Exercise goal: All entries below must be given again word for word.

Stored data
- - -

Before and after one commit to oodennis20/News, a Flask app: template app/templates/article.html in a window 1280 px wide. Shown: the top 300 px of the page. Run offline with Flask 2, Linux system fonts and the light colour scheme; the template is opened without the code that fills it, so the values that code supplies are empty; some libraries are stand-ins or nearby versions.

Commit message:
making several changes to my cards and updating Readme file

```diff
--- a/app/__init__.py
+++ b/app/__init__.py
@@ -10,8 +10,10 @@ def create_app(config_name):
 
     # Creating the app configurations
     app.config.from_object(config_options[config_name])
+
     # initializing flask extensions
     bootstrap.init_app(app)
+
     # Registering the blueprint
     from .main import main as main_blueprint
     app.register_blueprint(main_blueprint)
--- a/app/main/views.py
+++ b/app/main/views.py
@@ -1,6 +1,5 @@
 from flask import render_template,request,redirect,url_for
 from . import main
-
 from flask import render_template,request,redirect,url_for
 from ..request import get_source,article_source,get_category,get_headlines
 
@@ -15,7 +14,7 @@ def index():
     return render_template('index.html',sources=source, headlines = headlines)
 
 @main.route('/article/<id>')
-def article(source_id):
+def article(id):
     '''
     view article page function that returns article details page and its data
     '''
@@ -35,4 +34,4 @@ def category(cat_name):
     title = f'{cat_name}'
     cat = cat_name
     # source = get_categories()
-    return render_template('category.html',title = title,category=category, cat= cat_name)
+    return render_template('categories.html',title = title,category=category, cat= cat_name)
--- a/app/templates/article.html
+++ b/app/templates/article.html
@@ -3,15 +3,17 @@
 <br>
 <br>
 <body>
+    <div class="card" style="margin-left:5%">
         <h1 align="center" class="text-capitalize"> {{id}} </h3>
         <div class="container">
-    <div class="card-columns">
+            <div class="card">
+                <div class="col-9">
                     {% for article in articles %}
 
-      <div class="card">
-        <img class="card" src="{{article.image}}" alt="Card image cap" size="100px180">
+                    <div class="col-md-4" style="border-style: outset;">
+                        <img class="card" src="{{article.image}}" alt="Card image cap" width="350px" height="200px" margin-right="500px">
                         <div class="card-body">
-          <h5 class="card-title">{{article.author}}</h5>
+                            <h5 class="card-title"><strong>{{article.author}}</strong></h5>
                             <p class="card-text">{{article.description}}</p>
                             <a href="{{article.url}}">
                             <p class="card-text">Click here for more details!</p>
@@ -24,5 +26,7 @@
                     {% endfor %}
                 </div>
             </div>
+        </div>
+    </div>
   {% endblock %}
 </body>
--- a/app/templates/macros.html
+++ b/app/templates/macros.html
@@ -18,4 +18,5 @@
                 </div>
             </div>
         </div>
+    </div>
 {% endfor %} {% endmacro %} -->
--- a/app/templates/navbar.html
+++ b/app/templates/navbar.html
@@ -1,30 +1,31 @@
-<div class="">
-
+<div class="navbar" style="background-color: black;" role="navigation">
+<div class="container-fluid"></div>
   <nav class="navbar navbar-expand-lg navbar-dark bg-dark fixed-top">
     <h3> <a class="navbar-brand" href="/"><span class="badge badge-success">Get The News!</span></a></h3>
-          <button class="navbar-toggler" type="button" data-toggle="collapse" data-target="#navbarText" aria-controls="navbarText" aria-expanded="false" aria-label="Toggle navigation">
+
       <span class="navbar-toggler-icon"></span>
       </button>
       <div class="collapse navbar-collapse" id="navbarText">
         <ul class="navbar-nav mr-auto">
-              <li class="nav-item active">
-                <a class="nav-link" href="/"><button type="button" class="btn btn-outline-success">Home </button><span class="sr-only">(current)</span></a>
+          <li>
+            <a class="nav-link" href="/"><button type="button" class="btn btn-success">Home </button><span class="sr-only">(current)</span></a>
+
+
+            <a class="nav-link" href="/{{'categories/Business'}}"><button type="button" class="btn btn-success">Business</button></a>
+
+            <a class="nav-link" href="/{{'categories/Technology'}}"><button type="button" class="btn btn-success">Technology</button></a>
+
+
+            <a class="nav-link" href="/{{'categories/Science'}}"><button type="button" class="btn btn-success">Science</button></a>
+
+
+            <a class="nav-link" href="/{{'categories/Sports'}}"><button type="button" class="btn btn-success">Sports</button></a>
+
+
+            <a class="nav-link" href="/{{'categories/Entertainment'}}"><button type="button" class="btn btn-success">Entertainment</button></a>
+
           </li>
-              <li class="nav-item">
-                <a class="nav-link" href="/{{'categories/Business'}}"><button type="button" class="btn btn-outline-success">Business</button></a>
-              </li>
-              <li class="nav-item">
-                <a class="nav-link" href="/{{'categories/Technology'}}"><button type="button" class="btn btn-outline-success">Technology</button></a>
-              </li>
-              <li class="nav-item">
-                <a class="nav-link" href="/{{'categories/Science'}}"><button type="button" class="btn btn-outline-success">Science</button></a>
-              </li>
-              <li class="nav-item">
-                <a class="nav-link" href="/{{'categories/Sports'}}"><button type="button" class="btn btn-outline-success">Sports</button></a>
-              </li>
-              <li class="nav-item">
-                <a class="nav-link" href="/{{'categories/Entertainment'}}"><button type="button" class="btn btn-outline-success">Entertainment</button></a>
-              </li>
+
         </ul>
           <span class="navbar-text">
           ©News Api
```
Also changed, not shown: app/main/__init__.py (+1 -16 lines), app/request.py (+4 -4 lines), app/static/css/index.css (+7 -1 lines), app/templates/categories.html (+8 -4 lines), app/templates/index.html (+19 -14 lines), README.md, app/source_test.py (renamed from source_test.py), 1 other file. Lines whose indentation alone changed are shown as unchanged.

- - -

Task answer:
Before and after one commit to oodennis20/News, a Flask app: template app/templates/article.html in a window 1280 px wide. Shown: the top 300 px of the page. Run offline with Flask 2, Linux system fonts and the light colour scheme; the template is opened without the code that fills it, so the values that code supplies are empty; some libraries are stand-ins or nearby versions.

Commit message:
making several changes to my cards and updating Readme file

```diff
--- a/app/__init__.py
+++ b/app/__init__.py
@@ -10,8 +10,10 @@ def create_app(config_name):
 
     # Creating the app configurations
     app.config.from_object(config_options[config_name])
+
     # initializing flask extensions
     bootstrap.init_app(app)
+
     # Registering the blueprint
     from .main import main as main_blueprint
     app.register_blueprint(main_blueprint)
--- a/app/main/views.py
+++ b/app/main/views.py
@@ -1,6 +1,5 @@
 from flask import render_template,request,redirect,url_for
 from . import main
-
 from flask import render_template,request,redirect,url_for
 from ..request import get_source,article_source,get_category,get_headlines
 
@@ -15,7 +14,7 @@ def index():
     return render_template('index.html',sources=source, headlines = headlines)
 
 @main.route('/article/<id>')
-def article(source_id):
+def article(id):
     '''
     view article page function that returns article details page and its data
     '''
@@ -35,4 +34,4 @@ def category(cat_name):
     title = f'{cat_name}'
     cat = cat_name
     # source = get_categories()
-    return render_template('category.html',title = title,category=category, cat= cat_name)
+    return render_template('categories.html',title = title,category=category, cat= cat_name)
--- a/app/templates/article.html
+++ b/app/templates/article.html
@@ -3,15 +3,17 @@
 <br>
 <br>
 <body>
+    <div class="card" style="margin-left:5%">
         <h1 align="center" class="text-capitalize"> {{id}} </h3>
         <div class="container">
-    <div class="card-columns">
+            <div class="card">
+                <div class="col-9">
                     {% for article in articles %}
 
-      <div class="card">
-        <img class="card" src="{{article.image}}" alt="Card image cap" size="100px180">
+                    <div class="col-md-4" style="border-style: outset;">
+                        <img class="card" src="{{article.image}}" alt="Card image cap" width="350px" height="200px" margin-right="500px">
                         <div class="card-body">
-          <h5 class="card-title">{{article.author}}</h5>
+                            <h5 class="card-title"><strong>{{article.author}}</strong></h5>
                             <p class="card-text">{{article.description}}</p>
                             <a href="{{article.url}}">
                             <p class="card-text">Click here for more details!</p>
@@ -24,5 +26,7 @@
                     {% endfor %}
                 </div>
             </div>
+        </div>
+    </div>
   {% endblock %}
 </body>
--- a/app/templates/macros.html
+++ b/app/templates/macros.html
@@ -18,4 +18,5 @@
                 </div>
             </div>
         </div>
+    </div>
 {% endfor %} {% endmacro %} -->
--- a/app/templates/navbar.html
+++ b/app/templates/navbar.html
@@ -1,30 +1,31 @@
-<div class="">
-
+<div class="navbar" style="background-color: black;" role="navigation">
+<div class="container-fluid"></div>
   <nav class="navbar navbar-expand-lg navbar-dark bg-dark fixed-top">
     <h3> <a class="navbar-brand" href="/"><span class="badge badge-success">Get The News!</span></a></h3>
-          <button class="navbar-toggler" type="button" data-toggle="collapse" data-target="#navbarText" aria-controls="navbarText" aria-expanded="false" aria-label="Toggle navigation">
+
       <span class="navbar-toggler-icon"></span>
       </button>
       <div class="collapse navbar-collapse" id="navbarText">
         <ul class="navbar-nav mr-auto">
-              <li class="nav-item active">
-                <a class="nav-link" href="/"><button type="button" class="btn btn-outline-success">Home </button><span class="sr-only">(current)</span></a>
+          <li>
+            <a class="nav-link" href="/"><button type="button" class="btn btn-success">Home </button><span class="sr-only">(current)</span></a>
+
+
+            <a class="nav-link" href="/{{'categories/Business'}}"><button type="button" class="btn btn-success">Business</button></a>
+
+            <a class="nav-link" href="/{{'categories/Technology'}}"><button type="button" class="btn btn-success">Technology</button></a>
+
+
+            <a class="nav-link" href="/{{'categories/Science'}}"><button type="button" class="btn btn-success">Science</button></a>
+
+
+            <a class="nav-link" href="/{{'categories/Sports'}}"><button type="button" class="btn btn-success">Sports</button></a>
+
+
+            <a class="nav-link" href="/{{'categories/Entertainment'}}"><button type="button" class="btn btn-success">Entertainment</button></a>
+
           </li>
-              <li class="nav-item">
-                <a class="nav-link" href="/{{'categories/Business'}}"><button type="button" class="btn btn-outline-success">Business</button></a>
-              </li>
-              <li class="nav-item">
-                <a class="nav-link" href="/{{'categories/Technology'}}"><button type="button" class="btn btn-outline-success">Technology</button></a>
-              </li>
-              <li class="nav-item">
-                <a class="nav-link" href="/{{'categories/Science'}}"><button type="button" class="btn btn-outline-success">Science</button></a>
-              </li>
-              <li class="nav-item">
-                <a class="nav-link" href="/{{'categories/Sports'}}"><button type="button" class="btn btn-outline-success">Sports</button></a>
-              </li>
-              <li class="nav-item">
-                <a class="nav-link" href="/{{'categories/Entertainment'}}"><button type="button" class="btn btn-outline-success">Entertainment</button></a>
-              </li>
+
         </ul>
           <span class="navbar-text">
           ©News Api
```
Also changed, not shown: app/main/__init__.py (+1 -16 lines), app/request.py (+4 -4 lines), app/static/css/index.css (+7 -1 lines), app/templates/categories.html (+8 -4 lines), app/templates/index.html (+19 -14 lines), README.md, app/source_test.py (renamed from source_test.py), 1 other file. Lines whose indentation alone changed are shown as unchanged.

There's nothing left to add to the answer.